From Russia, With Love.
"To Una who will at last get to the end!": First edition of From Russia, With Love; inscribed by Ian Fleming to his real-life Miss Moneypenny
From Russia, With Love.
Item Number: 133890
London: Jonathan Cape, 1957.
First edition, first state of the fifth James Bond novel and what Fleming considered one of his best books and listed in Life magazine as one of US President John F. Kennedy’s top ten favorite books. Octavo, original cloth with gilt titles to the spine, gilt rose and gun emblem to the front panel. Association copy, inscribed by the author on the front free endpaper, “To Una who will at last get to the end! from Ian Fleming.” The recipient, Una Trueblood, whose surname was later appropriated by Fleming for the character of Mary Trueblood in Dr. No. Una started working in 1948 at Kemsley Newspapers and The Sunday Times where she was soon appointed secretary to Ian Fleming, where he worked throughout the 1950s. She recalled that Fleming “always said he only wrote Casino Royale, the first Bond book, because he was on the plane to Jamaica and he read such a bad, boring thriller that he thought he could do better himself.” He would write the Bond novels during his annual stays at Goldeneye, his home in Jamaica, thereafter sending the manuscript to Una for typing up. The character in Dr. No named after Una is Mary Trueblood, secretary to John Strangways, the head of the British Secret Service’s Caribbean station, a position echoing that of Una to Fleming. Mary however met a gruesome end, stabbed to death. Recalling a visit to Una made in 2008 the writer Adam Thorpe noted that “The fictional Mary Trueblood has many features in common with her real-life namesake; she’s described in Dr No (1958) as “elegant” (three times), “pretty” and a “good-looker.” Near fine in a very good first issue dust jacket. Jacket design by Richard Chopping. An exceptional association copy.

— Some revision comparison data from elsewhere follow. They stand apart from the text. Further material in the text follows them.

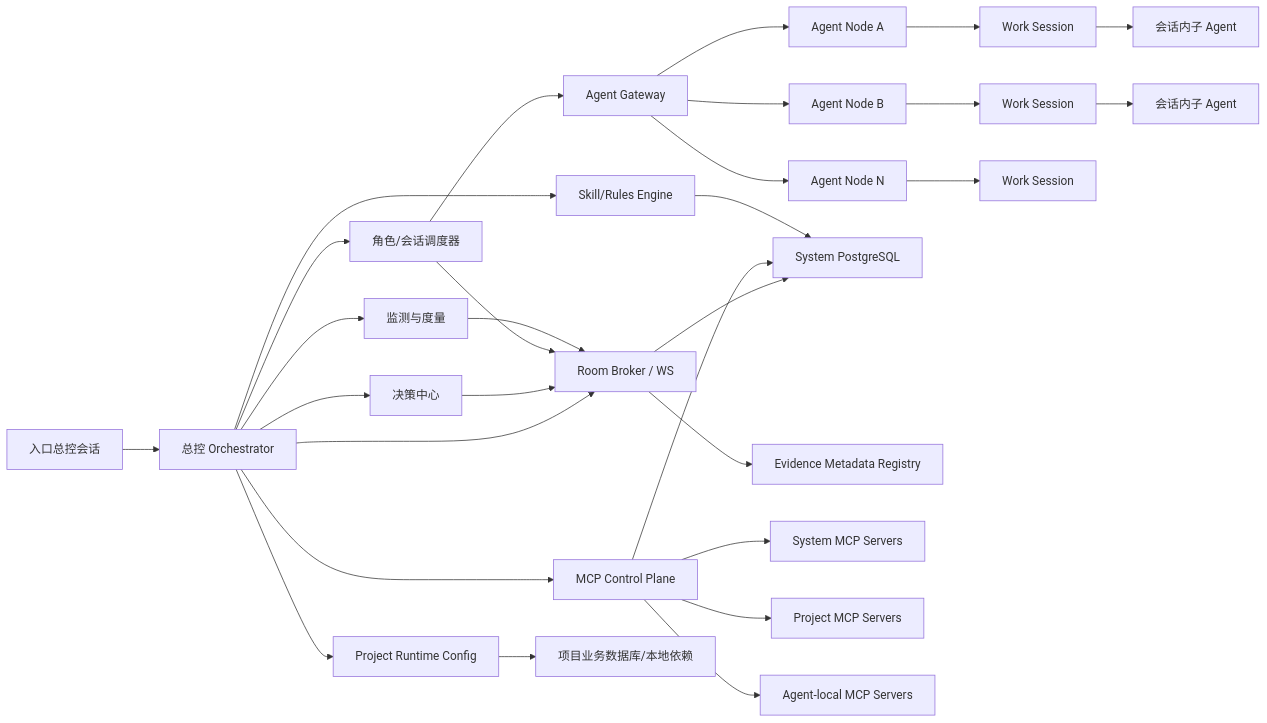
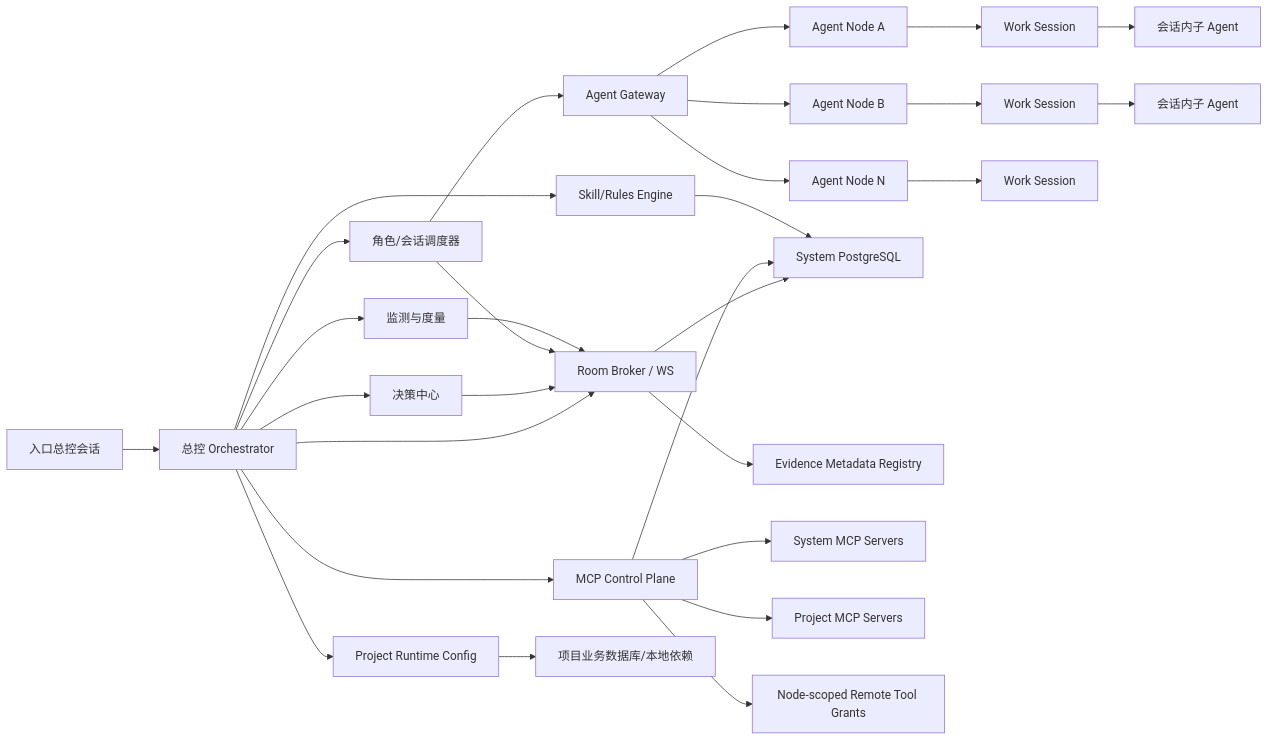
Before and after one commit to DlenoDing/ai-multi-agent-ctrl: the first of 2 diagrams in docs/multi-agent-project-orchestration-system-design.md, drawn with Mermaid. The commit also changed other lines of this file and 36 other files, not shown here.

````diff
--- a/docs/multi-agent-project-orchestration-system-design.md
+++ b/docs/multi-agent-project-orchestration-system-design.md
@@ -65,31 +65,31 @@
 ```mermaid
 flowchart LR
     Entry["入口总控会话"] --> OC["总控 Orchestrator"]
     OC --> DC["决策中心"]
     OC --> RM["角色/会话调度器"]
     OC --> MON["监测与度量"]
     RM --> AG["Agent Gateway"]
     AG --> A1["Agent Node A"]
     AG --> A2["Agent Node B"]
     AG --> A3["Agent Node N"]
     A1 --> S1["Work Session"]
     A2 --> S2["Work Session"]
     A3 --> S3["Work Session"]
     S1 --> SUB1["会话内子 Agent"]
     S2 --> SUB2["会话内子 Agent"]
     OC --> RB["Room Broker / WS"]
     OC --> MCP["MCP Control Plane"]
     DC --> RB
     RM --> RB
     MON --> RB
     RB --> DB["System PostgreSQL"]
     RB --> AR["Evidence Metadata Registry"]
     MCP --> DB
     MCP --> M1["System MCP Servers"]
     MCP --> M2["Project MCP Servers"]
-    MCP --> M3["Agent-local MCP Servers"]
+    MCP --> M3["Node-scoped Remote Tool Grants"]
     OC --> RULE["Skill/Rules Engine"]
     RULE --> DB
     OC --> PRJ["Project Runtime Config"]
     PRJ --> PDB["项目业务数据库/本地依赖"]
 ```
````
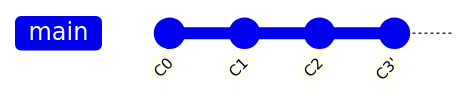
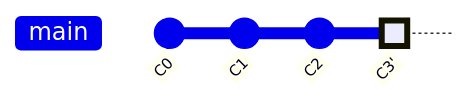
One commit to heng1025/git-slides changed diagram 11 of 11 in slides.md. Above: the diagram before and after it, drawn with Mermaid. The commit also changed other lines of this file and 1 other file, not shown here.

````diff
--- a/slides.md
+++ b/slides.md
@@ -341,7 +352,7 @@
 ```mermaid
 gitGraph
   commit id: "C0"
   commit id: "C1"
   commit id: "C2"
-  commit id: "C3'"
+  commit id: "C3'" type: HIGHLIGHT
 ```
````
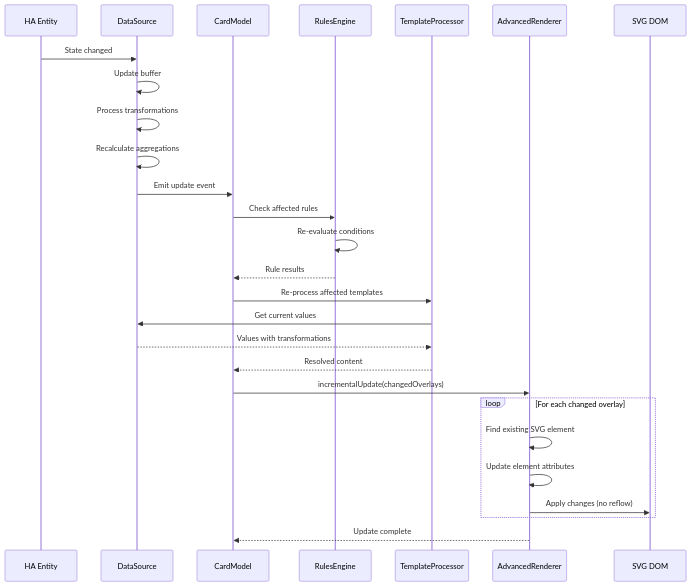
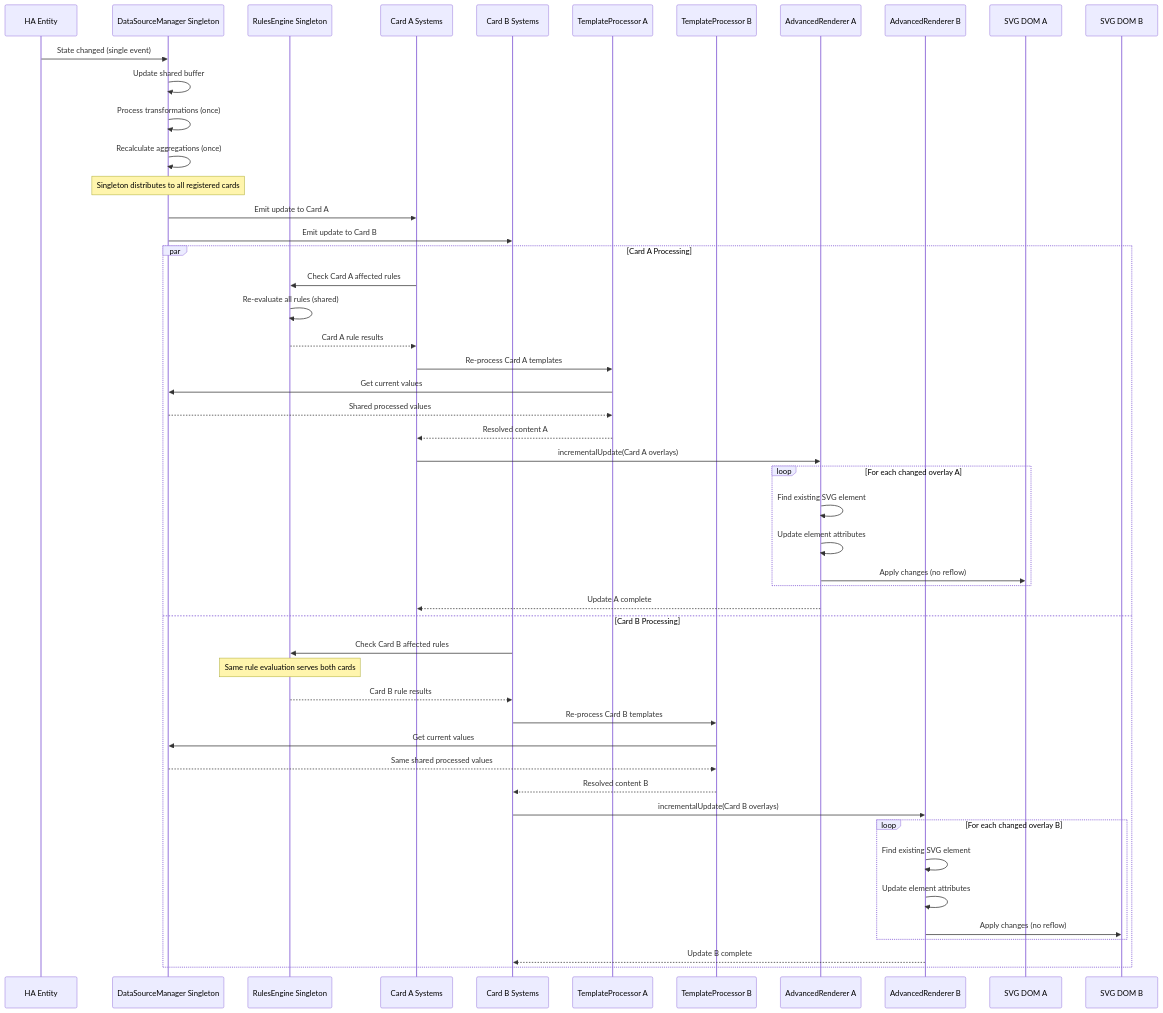
The tenth of 14 diagrams in doc/architecture/MSD flow.md (solhuebner/lcards), drawn with Mermaid before and after one commit. The commit also changed other lines of this file and 15 other files, not shown here.

First line of the commit message:
feat: Refactor architecture to support singleton systems across LCARdS components

````diff
--- a/doc/architecture/MSD flow.md
+++ b/doc/architecture/MSD flow.md
@@ -538,35 +644,64 @@
 ```mermaid
 sequenceDiagram
     participant Entity as HA Entity
-    participant DS as DataSource
-    participant Model as CardModel
-    participant Rules as RulesEngine
-    participant Template as TemplateProcessor
-    participant Renderer as AdvancedRenderer
-    participant DOM as SVG DOM
+    participant DSM as DataSourceManager Singleton
+    participant RE as RulesEngine Singleton
+    participant CardA as Card A Systems
+    participant CardB as Card B Systems
+    participant TemplateA as TemplateProcessor A
+    participant TemplateB as TemplateProcessor B
+    participant RendererA as AdvancedRenderer A
+    participant RendererB as AdvancedRenderer B
+    participant DOMA as SVG DOM A
+    participant DOMB as SVG DOM B
 
-    Entity->>DS: State changed
-    DS->>DS: Update buffer
-    DS->>DS: Process transformations
-    DS->>DS: Recalculate aggregations
-    DS->>Model: Emit update event
+    Entity->>DSM: State changed (single event)
+    DSM->>DSM: Update shared buffer
+    DSM->>DSM: Process transformations (once)
+    DSM->>DSM: Recalculate aggregations (once)
 
-    Model->>Rules: Check affected rules
-    Rules->>Rules: Re-evaluate conditions
-    Rules-->>Model: Rule results
+    Note over DSM: Singleton distributes to all registered cards
+    DSM->>CardA: Emit update to Card A
+    DSM->>CardB: Emit update to Card B
 
-    Model->>Template: Re-process affected templates
-    Template->>DS: Get current values
-    DS-->>Template: Values with transformations
-    Template-->>Model: Resolved content
+    par Card A Processing
+        CardA->>RE: Check Card A affected rules
+        RE->>RE: Re-evaluate all rules (shared)
+        RE-->>CardA: Card A rule results
 
-    Model->>Renderer: incrementalUpdate(changedOverlays)
+        CardA->>TemplateA: Re-process Card A templates
+        TemplateA->>DSM: Get current values
+        DSM-->>TemplateA: Shared processed values
+        TemplateA-->>CardA: Resolved content A
 
-    loop For each changed overlay
-        Renderer->>Renderer: Find existing SVG element
-        Renderer->>Renderer: Update element attributes
-        Renderer->>DOM: Apply changes (no reflow)
+        CardA->>RendererA: incrementalUpdate(Card A overlays)
+
+        loop For each changed overlay A
+            RendererA->>RendererA: Find existing SVG element
+            RendererA->>RendererA: Update element attributes
+            RendererA->>DOMA: Apply changes (no reflow)
+        end
+
+        RendererA-->>CardA: Update A complete
+
+    and Card B Processing
+        CardB->>RE: Check Card B affected rules
+        Note over RE: Same rule evaluation serves both cards
+        RE-->>CardB: Card B rule results
+
+        CardB->>TemplateB: Re-process Card B templates
+        TemplateB->>DSM: Get current values
+        DSM-->>TemplateB: Same shared processed values
+        TemplateB-->>CardB: Resolved content B
+
+        CardB->>RendererB: incrementalUpdate(Card B overlays)
+
+        loop For each changed overlay B
+            RendererB->>RendererB: Find existing SVG element
+            RendererB->>RendererB: Update element attributes
+            RendererB->>DOMB: Apply changes (no reflow)
+        end
+
+        RendererB-->>CardB: Update B complete
     end
-
-    Renderer-->>Model: Update complete
 ```
````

"Described in the Times Literary Supplement as most brilliant, the book was a great commercial success and helped to launch Fleming as a best-selling novelist It ended with Bond seriously wounded and nearly killed by fugu poison from the sex organs of the Japanese globe-fish While the ending was not quite Sherlock Holmes and his apparently fatal last struggle with evil at the Reichenbach Falls, Fleming had provided himself with an opportunity to remove his hero. He was not, however, to take it. There was public agitation when 007 was reported dead. Bond was irreplaceable" (Black, 27, 30). "This is a very highly sought after title, as it is generally considered the best novel in the series and the best of the movies, as well" (Biondi & Pickard, 44). Made into the 1964 film of the same title with Sean Connery as Bond and Lotte Lenya as ex-KGB agent Rosa Klebb.